* [What you need to do]
In your copy of the data, omit the pictures and keep all else exactly as given.

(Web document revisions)

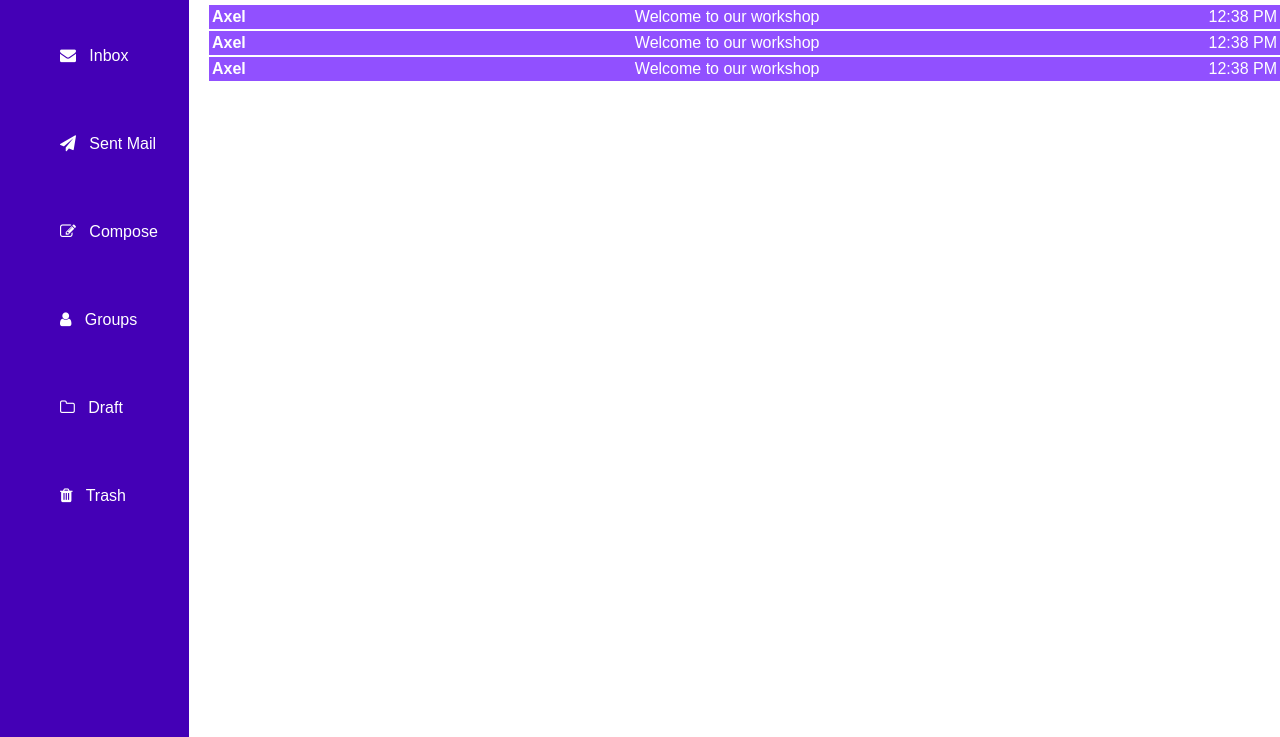
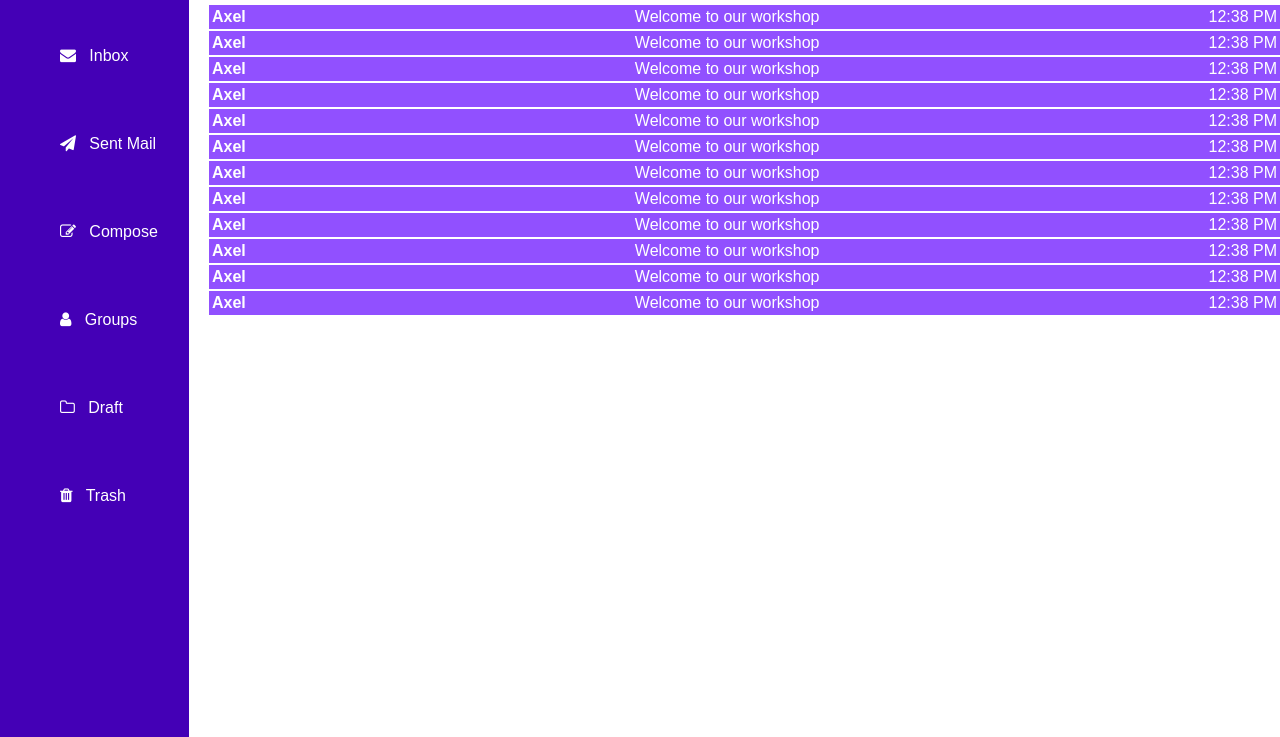
Before and after one commit to eliemugenzi/epic-mail, a plain HTML site: page UI/html/inbox.html in a window 1280 px wide. Shown: the part 63-800 px from the top of the page. Drawn offline with Linux system fonts and the light colour scheme; a web font is replaced by a local one.

Commit message:
[feature-164244794] Add more messages to the list

```diff
--- a/UI/html/inbox.html
+++ b/UI/html/inbox.html
@@ -85,6 +85,51 @@
             <div class="message__title">Welcome to our workshop</div>
             <div class="message__time">12:38 PM</div>
           </a>
+          <a class="message" href="single-message.html">
+            <strong class="message__sender">Axel</strong>
+            <div class="message__title">Welcome to our workshop</div>
+            <div class="message__time">12:38 PM</div>
+          </a>
+          <a class="message" href="single-message.html">
+            <strong class="message__sender">Axel</strong>
+            <div class="message__title">Welcome to our workshop</div>
+            <div class="message__time">12:38 PM</div>
+          </a>
+          <a class="message" href="single-message.html">
+            <strong class="message__sender">Axel</strong>
+            <div class="message__title">Welcome to our workshop</div>
+            <div class="message__time">12:38 PM</div>
+          </a>
+          <a class="message" href="single-message.html">
+            <strong class="message__sender">Axel</strong>
+            <div class="message__title">Welcome to our workshop</div>
+            <div class="message__time">12:38 PM</div>
+          </a>
+          <a class="message" href="single-message.html">
+            <strong class="message__sender">Axel</strong>
+            <div class="message__title">Welcome to our workshop</div>
+            <div class="message__time">12:38 PM</div>
+          </a>
+          <a class="message" href="single-message.html">
+            <strong class="message__sender">Axel</strong>
+            <div class="message__title">Welcome to our workshop</div>
+            <div class="message__time">12:38 PM</div>
+          </a>
+          <a class="message" href="single-message.html">
+            <strong class="message__sender">Axel</strong>
+            <div class="message__title">Welcome to our workshop</div>
+            <div class="message__time">12:38 PM</div>
+          </a>
+          <a class="message" href="single-message.html">
+            <strong class="message__sender">Axel</strong>
+            <div class="message__title">Welcome to our workshop</div>
+            <div class="message__time">12:38 PM</div>
+          </a>
+          <a class="message" href="single-message.html">
+            <strong class="message__sender">Axel</strong>
+            <div class="message__title">Welcome to our workshop</div>
+            <div class="message__time">12:38 PM</div>
+          </a>
         </div>
       </div>
     </main>
```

* [Answer for this exercise]
Before and after one commit to eliemugenzi/epic-mail, a plain HTML site: page UI/html/inbox.html in a window 1280 px wide. Shown: the part 63-800 px from the top of the page. Drawn offline with Linux system fonts and the light colour scheme; a web font is replaced by a local one.

Commit message:
[feature-164244794] Add more messages to the list

```diff
--- a/UI/html/inbox.html
+++ b/UI/html/inbox.html
@@ -85,6 +85,51 @@
             <div class="message__title">Welcome to our workshop</div>
             <div class="message__time">12:38 PM</div>
           </a>
+          <a class="message" href="single-message.html">
+            <strong class="message__sender">Axel</strong>
+            <div class="message__title">Welcome to our workshop</div>
+            <div class="message__time">12:38 PM</div>
+          </a>
+          <a class="message" href="single-message.html">
+            <strong class="message__sender">Axel</strong>
+            <div class="message__title">Welcome to our workshop</div>
+            <div class="message__time">12:38 PM</div>
+          </a>
+          <a class="message" href="single-message.html">
+            <strong class="message__sender">Axel</strong>
+            <div class="message__title">Welcome to our workshop</div>
+            <div class="message__time">12:38 PM</div>
+          </a>
+          <a class="message" href="single-message.html">
+            <strong class="message__sender">Axel</strong>
+            <div class="message__title">Welcome to our workshop</div>
+            <div class="message__time">12:38 PM</div>
+          </a>
+          <a class="message" href="single-message.html">
+            <strong class="message__sender">Axel</strong>
+            <div class="message__title">Welcome to our workshop</div>
+            <div class="message__time">12:38 PM</div>
+          </a>
+          <a class="message" href="single-message.html">
+            <strong class="message__sender">Axel</strong>
+            <div class="message__title">Welcome to our workshop</div>
+            <div class="message__time">12:38 PM</div>
+          </a>
+          <a class="message" href="single-message.html">
+            <strong class="message__sender">Axel</strong>
+            <div class="message__title">Welcome to our workshop</div>
+            <div class="message__time">12:38 PM</div>
+          </a>
+          <a class="message" href="single-message.html">
+            <strong class="message__sender">Axel</strong>
+            <div class="message__title">Welcome to our workshop</div>
+            <div class="message__time">12:38 PM</div>
+          </a>
+          <a class="message" href="single-message.html">
+            <strong class="message__sender">Axel</strong>
+            <div class="message__title">Welcome to our workshop</div>
+            <div class="message__time">12:38 PM</div>
+          </a>
         </div>
       </div>
     </main>
```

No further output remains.